Sometimes it is something simple, like, “Look at that…while condos of all sizes have been selling in this particular market, NOT A SINGLE ONE with less than 2 full baths has sold in over three years. Over three years!!” Oh! Good to know. The seller stopped waiting around for the buyers who weren’t out there, put in a shower, and was repaid for the cost of the shower installation in a shortened market time and an improved selling price. Thank you, data!
But while I love it when the data reveal important insights to us, I am also highly wary of statistics that tell us something…but not enough.
The graph I’ve attached fascinates me. It shows the supply of homes that have been for sale in Cincinnati area for the last several years. And the “for sale” supply right now is very, very low. Lower than it has been all year. Lower that it has been at any moment in any of the 4 preceding years on the chart. Crazy low.
Why does this matter? When we have about a 6 month supply of homes available, it is considered a “balanced” market between buyers and sellers. When there’s a longer supply of homes out there, it becomes a buyer’s market (lots of sellers competing to be in the good graces of buyers, and prices often slip). When the supply dips lower, it becomes a seller’s market (since lots of buyers are competing for such a limited supply of homes, and sellers have more leverage to name their price). Basic “supply and demand” issues here.

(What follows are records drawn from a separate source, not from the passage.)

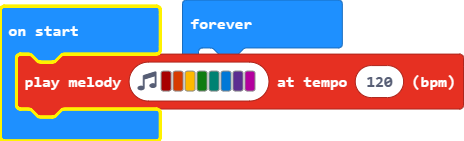
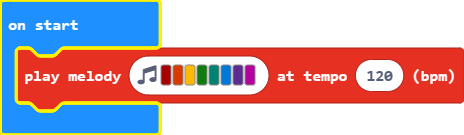
Update main.blocks, main.ts

Changed region(s): [[0.0302, 0.0, 1.0, 0.8593], [0.0, 0.0, 0.3621, 0.0593], [0.0, 0.1481, 0.181, 0.2667]]

diff --git a/main.ts b/main.ts
@@ -1,4 +1,1 @@
 music.playMelody("C5 B A G F E D C ", 120)
-basic.forever(function () {
-	
-})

So the data in this graph SHOUT that with a supply of homes only able to fill the needs of 4.5 months of buyers…Cincinnati has a serious SELLER’S MARKET going on.
But chances are that you are not average. (See, your mama was right: you ARE special!)
The 4.5 month statistic is not irrelevant, but it is important to realize that it is an average. It reflects a big clump of everything…from condos to cape cods to “castles.” The statistics throw everything into one pot— 1 bedroom homes, 6 bedroom homes, neighborhoods as different as Norwood and Kenwood, Mt. Adams and Mt. Healthy, Madisonville and Maineville. And everything around them and in between.
ON AVERAGE, the Cincinnati market shows just a 4.5 month supply of homes for sale. But what about your neighborhood? And what about homes like yours? You may be far from average. Just this week I analyzed market data for two sellers, and found them to be in widely divergent situations. For one home, there was a TWO YEAR supply of like, nearby homes for sale.(Ugh!) For the other house, there was less than a one month supply.(OMG!) These two houses are not that far from one another. But their real estate scenarios are worlds apart. If either of these owners thought they were “average,” they could be making serious mistakes about the marketing and pricing of their homes.
The headlines about the current real estate climate are captivating. In broad brush strokes, the headlines tell an engaging story about the wider trends in real estate. But the data upon which the headlines are based are almost always averages. And chances are you’re not average. The headlines shout, the market info specific to your situation whispers. Are you competing with a 2 year supply of other homes for sale? Or a one month supply? You need to know. That’s why I love mucking around in the data…because these numbers really matter to you, and I want to know that we’re paying attention to the right whispers.